Turning to the scandal caused by Catholic politicians who have “fallen woefully short in their performance in office,” the bishops called on them to “repent, or quit the public arena and stop causing havoc to the people and giving the Catholic Church a bad name.”
Aware of the forces at work to spread abortion and other “virulent ideological poisons from abroad,” the Synod urged the Catholic families of Africa to be on their guard against these threats.
“You should continue to welcome children as gift from God, and train them in the knowledge and fear of God, to be people of reconciliation, justice and peace in future. ... Poverty often makes parents unable to take good care of their children, with disastrous consequence. ... Most families are asking for just what is enough for survival. They have a right to live,” the message reads.
Young adults were also highlighted as members of the Church that should be given particular attention.
“You are often neglected, left adrift as targets for all kinds of ideologies and sects. You are the ones most often recruited and used for violence. We urge all the local Churches to consider the apostolate to the youth a high priority,” the African prelates said.
The Synod Fathers also made sure to speak out on the issue of how international assistance used.
On the topic of HIV/AIDS the bishops stressed that the the Church is “second to none in the fight against HIV/AIDS and the care of people infected and affected by it in Africa.”
However, the Synod, along “with the Holy Father, Pope Benedict XVI, seriously warns that the problem cannot be overcome by the distribution of prophylactics. We appeal to all who are genuinely interested in arresting the sexual transmission of HIV/AIDS to recognize the success already obtained by programs that propose abstinence among those not yet married, and fidelity among the married,” they underscored.
“To the great powers of this world, we plead: treat Africa with respect and dignity,” the bishops said, as they addressed the economic situation.
Currently Africa has “unjust structures piled heavily against her,” the message says, adding that recent “turmoil in the financial world shows the need for a radical change of rules.” “But it would be a tragedy if adjustments are made only in the interest of the rich and again at the expense of the poor. Many of the conflicts, wars and poverty of Africa derive mainly from these unjust structures.”
The Synod Fathers also touched on the behavior of multinational corporations, insisting that they “have to stop their criminal devastation of the environment in their greedy exploitation of natural resources. It is short-sighted policy to foment wars in order to make fast gains from chaos, at the cost of human lives and blood. Is there no one out there able and willing to stop all these crimes against humanity?” they asked.
The draft of the final message concluded by noting “the testimony of many Synod Fathers who have successfully walked the road of dialogue with Muslims” as well as African Traditional Religion.
If the many religions of Africa cooperate, they can “contribute greatly towards restoring peace and reconciliation in our nations,” the bishops said.

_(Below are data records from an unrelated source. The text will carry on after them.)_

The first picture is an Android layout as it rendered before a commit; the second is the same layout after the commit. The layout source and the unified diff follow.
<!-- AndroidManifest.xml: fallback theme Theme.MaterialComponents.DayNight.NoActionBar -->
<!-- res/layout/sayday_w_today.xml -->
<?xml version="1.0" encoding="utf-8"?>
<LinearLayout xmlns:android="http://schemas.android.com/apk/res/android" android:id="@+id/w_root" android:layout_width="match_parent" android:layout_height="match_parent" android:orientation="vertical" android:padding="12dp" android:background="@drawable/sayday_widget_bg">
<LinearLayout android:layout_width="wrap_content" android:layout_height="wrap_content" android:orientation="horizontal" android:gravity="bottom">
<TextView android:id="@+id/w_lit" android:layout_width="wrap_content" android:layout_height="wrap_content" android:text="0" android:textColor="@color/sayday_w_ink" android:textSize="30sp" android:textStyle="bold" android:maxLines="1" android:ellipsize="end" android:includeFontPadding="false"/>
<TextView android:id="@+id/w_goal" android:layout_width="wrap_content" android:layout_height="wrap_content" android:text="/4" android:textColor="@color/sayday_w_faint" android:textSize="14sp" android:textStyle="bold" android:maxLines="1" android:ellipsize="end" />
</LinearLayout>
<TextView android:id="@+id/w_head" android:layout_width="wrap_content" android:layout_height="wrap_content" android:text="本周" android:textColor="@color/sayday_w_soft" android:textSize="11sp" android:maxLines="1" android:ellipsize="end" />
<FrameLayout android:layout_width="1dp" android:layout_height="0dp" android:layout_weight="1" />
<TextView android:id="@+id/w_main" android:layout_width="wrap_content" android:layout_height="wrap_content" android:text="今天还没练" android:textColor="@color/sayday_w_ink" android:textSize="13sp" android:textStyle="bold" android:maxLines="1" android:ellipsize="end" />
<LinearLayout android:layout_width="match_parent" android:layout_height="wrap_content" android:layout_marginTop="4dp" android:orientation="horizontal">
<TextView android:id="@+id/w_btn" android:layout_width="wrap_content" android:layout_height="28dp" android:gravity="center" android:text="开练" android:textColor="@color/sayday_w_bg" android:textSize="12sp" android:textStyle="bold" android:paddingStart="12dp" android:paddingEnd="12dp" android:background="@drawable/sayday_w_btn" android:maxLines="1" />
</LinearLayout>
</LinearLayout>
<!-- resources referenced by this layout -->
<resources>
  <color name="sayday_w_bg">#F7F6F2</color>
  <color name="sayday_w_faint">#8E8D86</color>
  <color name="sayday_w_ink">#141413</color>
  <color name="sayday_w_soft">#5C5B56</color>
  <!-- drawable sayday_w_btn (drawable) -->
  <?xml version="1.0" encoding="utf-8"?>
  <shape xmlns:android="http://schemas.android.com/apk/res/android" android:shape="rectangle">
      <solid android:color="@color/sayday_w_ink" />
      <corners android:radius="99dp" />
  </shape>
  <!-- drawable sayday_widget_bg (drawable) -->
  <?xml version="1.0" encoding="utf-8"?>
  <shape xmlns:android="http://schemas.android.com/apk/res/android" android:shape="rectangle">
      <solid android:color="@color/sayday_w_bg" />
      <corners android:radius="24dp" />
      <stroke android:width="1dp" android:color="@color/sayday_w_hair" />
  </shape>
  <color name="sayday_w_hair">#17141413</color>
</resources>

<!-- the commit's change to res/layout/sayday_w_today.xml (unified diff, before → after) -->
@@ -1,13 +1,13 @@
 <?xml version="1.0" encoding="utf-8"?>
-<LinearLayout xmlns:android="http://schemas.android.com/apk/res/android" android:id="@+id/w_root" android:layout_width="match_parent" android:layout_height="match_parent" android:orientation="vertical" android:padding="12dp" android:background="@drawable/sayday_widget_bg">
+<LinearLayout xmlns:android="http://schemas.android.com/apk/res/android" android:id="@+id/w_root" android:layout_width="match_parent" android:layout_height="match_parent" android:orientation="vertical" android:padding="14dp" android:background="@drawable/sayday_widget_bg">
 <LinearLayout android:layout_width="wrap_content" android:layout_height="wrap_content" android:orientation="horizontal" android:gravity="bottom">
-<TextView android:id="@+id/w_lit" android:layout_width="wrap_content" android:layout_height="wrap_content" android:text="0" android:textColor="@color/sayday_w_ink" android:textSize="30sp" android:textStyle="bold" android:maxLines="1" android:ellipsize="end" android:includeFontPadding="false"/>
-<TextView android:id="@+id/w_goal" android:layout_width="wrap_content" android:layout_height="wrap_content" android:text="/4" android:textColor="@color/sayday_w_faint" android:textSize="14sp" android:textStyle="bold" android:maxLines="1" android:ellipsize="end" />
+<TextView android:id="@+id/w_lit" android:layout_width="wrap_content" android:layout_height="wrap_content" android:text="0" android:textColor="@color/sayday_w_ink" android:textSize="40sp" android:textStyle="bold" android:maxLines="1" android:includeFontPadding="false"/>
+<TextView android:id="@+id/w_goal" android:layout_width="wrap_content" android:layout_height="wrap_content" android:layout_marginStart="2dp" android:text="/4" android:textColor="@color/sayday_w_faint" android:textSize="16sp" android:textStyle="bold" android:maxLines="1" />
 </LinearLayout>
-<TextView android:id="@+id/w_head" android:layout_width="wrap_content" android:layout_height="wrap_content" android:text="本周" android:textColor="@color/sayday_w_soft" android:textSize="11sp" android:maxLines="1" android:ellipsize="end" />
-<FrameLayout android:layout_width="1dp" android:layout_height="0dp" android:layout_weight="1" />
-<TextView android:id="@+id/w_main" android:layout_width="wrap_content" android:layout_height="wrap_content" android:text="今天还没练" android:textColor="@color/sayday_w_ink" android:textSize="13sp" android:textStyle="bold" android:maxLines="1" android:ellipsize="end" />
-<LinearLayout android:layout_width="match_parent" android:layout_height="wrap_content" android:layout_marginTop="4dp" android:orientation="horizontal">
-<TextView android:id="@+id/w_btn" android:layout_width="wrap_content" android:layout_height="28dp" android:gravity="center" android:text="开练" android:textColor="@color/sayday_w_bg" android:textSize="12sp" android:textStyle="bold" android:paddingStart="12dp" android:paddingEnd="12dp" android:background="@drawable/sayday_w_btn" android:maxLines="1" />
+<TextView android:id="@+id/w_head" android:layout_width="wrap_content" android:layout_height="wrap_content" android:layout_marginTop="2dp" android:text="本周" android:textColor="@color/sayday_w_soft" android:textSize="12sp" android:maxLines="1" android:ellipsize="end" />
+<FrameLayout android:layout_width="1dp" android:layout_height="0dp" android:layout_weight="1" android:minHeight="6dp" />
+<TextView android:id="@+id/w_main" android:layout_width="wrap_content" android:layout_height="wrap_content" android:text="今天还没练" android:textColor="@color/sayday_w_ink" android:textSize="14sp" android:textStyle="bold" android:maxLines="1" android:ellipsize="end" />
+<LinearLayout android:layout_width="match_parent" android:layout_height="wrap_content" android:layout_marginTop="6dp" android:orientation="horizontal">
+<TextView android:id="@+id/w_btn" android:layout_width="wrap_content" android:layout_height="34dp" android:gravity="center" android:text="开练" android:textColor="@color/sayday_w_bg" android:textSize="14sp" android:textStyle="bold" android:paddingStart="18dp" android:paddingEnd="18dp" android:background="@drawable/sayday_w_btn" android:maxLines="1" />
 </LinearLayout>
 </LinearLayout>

The Synod also warned that nations that restrict freedom of religion undermine sincere dialogue and frustrate genuine collaboration. “Since Christians who decide to change their religion are welcomed into the Muslim fold, there ought to be reciprocity in this matter. Mutual respect is the way forward."
During this afternoon's Nineteenth General Congregation, the presentation of the final list of propositions is due to take place.